Despite the modest decline in funding, space experts said they see anecdotal signs of a renewed interest by NASA in K-12 education projects, which have sometimes received less attention and funding than programs targeted at higher education. "I produce an internal newsletter identifying grant opportunities and see a growing number of NASA K-12 teacher workshops, competitions, and resource announcements that are consistent with the promise's intent," said Edward Ellegood, space policy analyst at Embry-Riddle Aeronautical University.
At the same time, Obama is also making a broader push on science, technology, education and mathematics (or "STEM") education. On Jan. 6, 2010, Obama announced "several new and innovative partnerships involving major companies, universities, foundations, nonprofit organizations and government agencies designed to attract, develop, reward and retain outstanding educators" in the STEM fields. These fall under his "Educate to Innovate" initiative.
Among the programs highlighted by the president in his Jan. 6 announcement was NASA's "Summer of Innovation” enrichment program. Under that effort, NASA, in partnership with companies, nonprofits, and states, will launch a pilot program to enhance STEM learning opportunities for students during the summer, with an emphasis on broadening participation of underrepresented groups. "Through competitive grants to states, NASA will use its substantial STEM assets -– including the more than 11,000 NASA scientists and engineers -– to create multiweek summer learning programs (a blend of classroom time, camp programs, internships, and mentoring), that will help thousands of teachers and students in the first year," a White House statement said.

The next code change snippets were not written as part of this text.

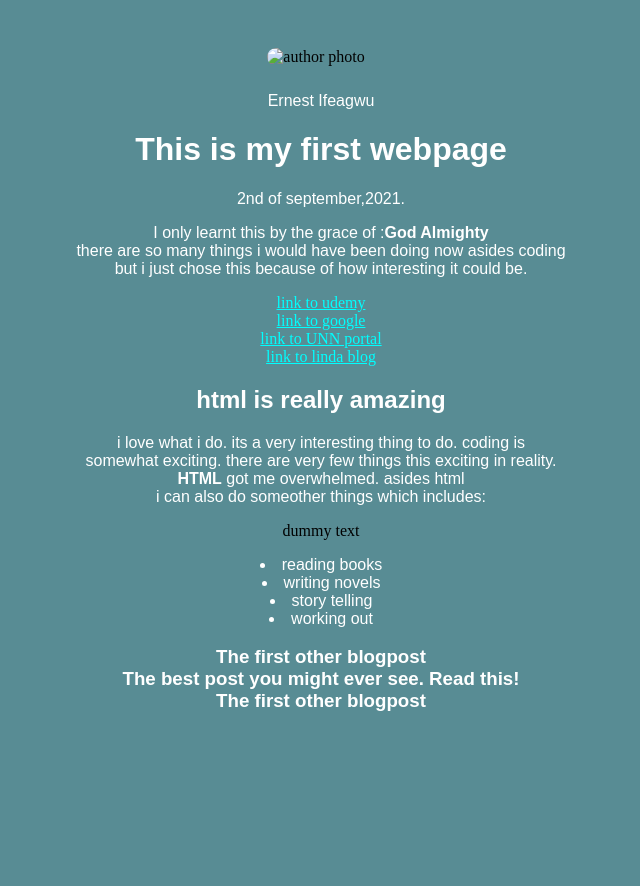
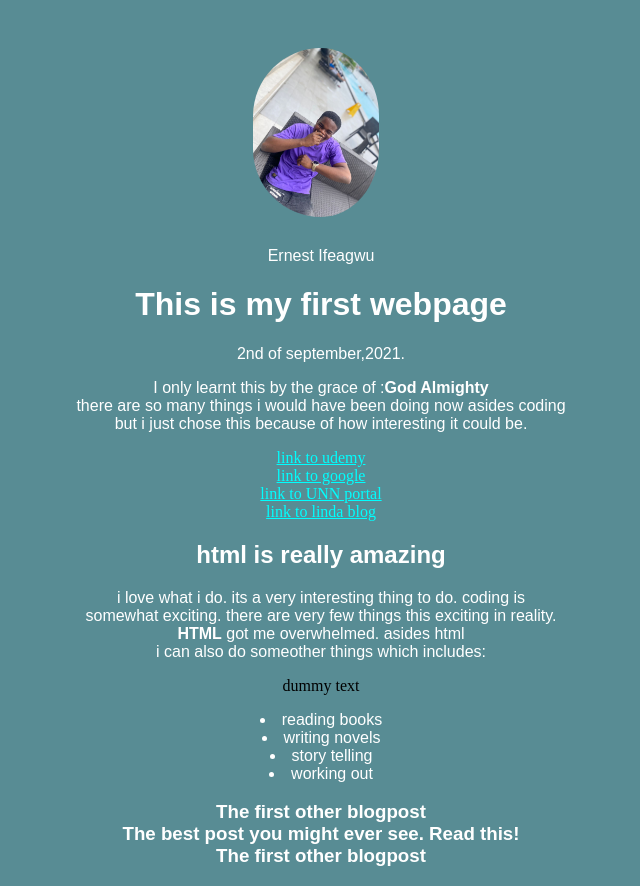
Before and after one commit to Ernest3688/agozie-website, a plain HTML site: page index.html in a window 1280 px wide. Shown: the whole page, without its empty margins (319-959 px from the left). Before the commit the page ends 800 px from the top, so only its background shows below. Drawn offline with Linux system fonts and the light colour scheme.

Commit message:
first commit

```diff
--- a/index.html
+++ b/index.html
@@ -9,7 +9,7 @@
 
   <div class="author-box">
 
-    <img src="./ernest.jpg" height="4%" width="10%" alt="author photo">
+    <img src="picture/ernest.jpg" height="4%" width="10%" alt="author photo">
 
     <p class="author-text">Ernest Ifeagwu</p>
 </head>
```
Also changed, not shown: picture/Ernest.jpg (added).
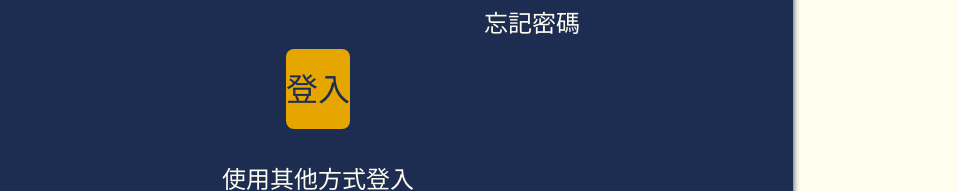
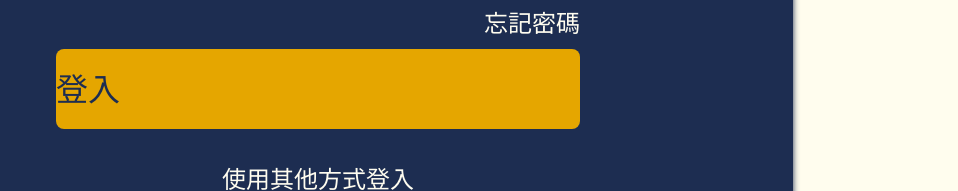
Before and after one commit to masakiLee/memory, a plain HTML site: page index.html in a window 1280 px wide. Shown: the part 408-599 px from the top of the page, 322-1280 px from the left. Drawn offline with nearby package versions, Linux system fonts and the light colour scheme.

Commit message:
Update index.html

```diff
--- a/index.html
+++ b/index.html
@@ -85,7 +85,7 @@
                             確定
                         </div>
                     </dialog>
-                    <a href="./home.html" class="py-3 text-primary bg-secondary rounded-1 border-0 mb-5 fs-2">登入</a>
+                    <a href="./home.html" class="py-3 text-primary bg-secondary rounded-1 border-0 mb-5 fs-2 w-100">登入</a>
                     <small class="other text-third fs-4">使用其他方式登入</small>
                     <ul class="social mb-8 mb-sm-5 mt-4 mt-sm-3">
                         <li><a href="#"><i class="fa-brands fa-square-google-plus google"></i></a></li>
```
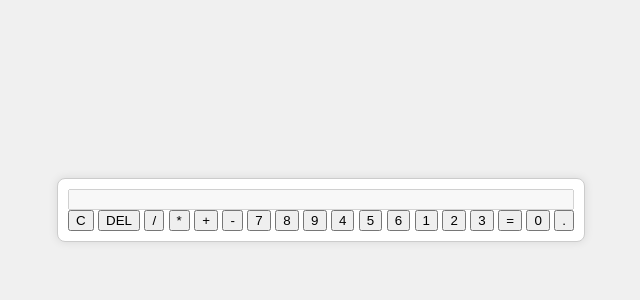
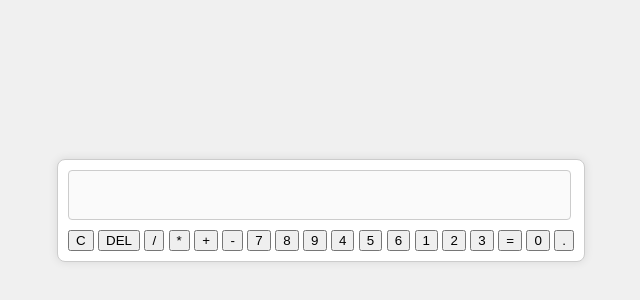
Before and after one commit to GinaHorch/OdinCalculator, a plain HTML site: page index.html in a window 1280 px wide. Shown: the part 190-490 px from the top of the page, without its empty margins (319-959 px from the left). Drawn offline with Linux system fonts and the light colour scheme.

Commit message:
Added defer to HTML for external JS and created styles for #display

```diff
--- a/index.html
+++ b/index.html
@@ -30,6 +30,6 @@
             <button onclick="appendOperator('.')">.</button>
         </div>
     </div>
-    <script src="javascript.js"></script>
+    <script src="javascript.js" defer></script>
 </body>
 </html>
--- a/styles.css
+++ b/styles.css
@@ -17,3 +17,13 @@ body {
     background-color: #fff;
     padding: 10px;
 }
+
+#display {
+    width: 95%;
+    padding: 10px;
+    margin-bottom: 10px;
+    border: 1px solid #ccc;
+    border-radius: 4px;
+    text-align: right;
+    font-size: 1.5em;
+}
```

In one sense, NASA already undertakes millions of dollars worth of educational activities per year, including many geared toward K-12 students. That makes it easy for the administration to uphold the spirit of this promise. But we're reluctant to consider it a Promise Kept because the administration sought a reduction in funding for NASA's K-12 educational activities, and Congress ended up providing less money than allocated in the prior year. So we'll await next year's budget and call it, for now, In the Works.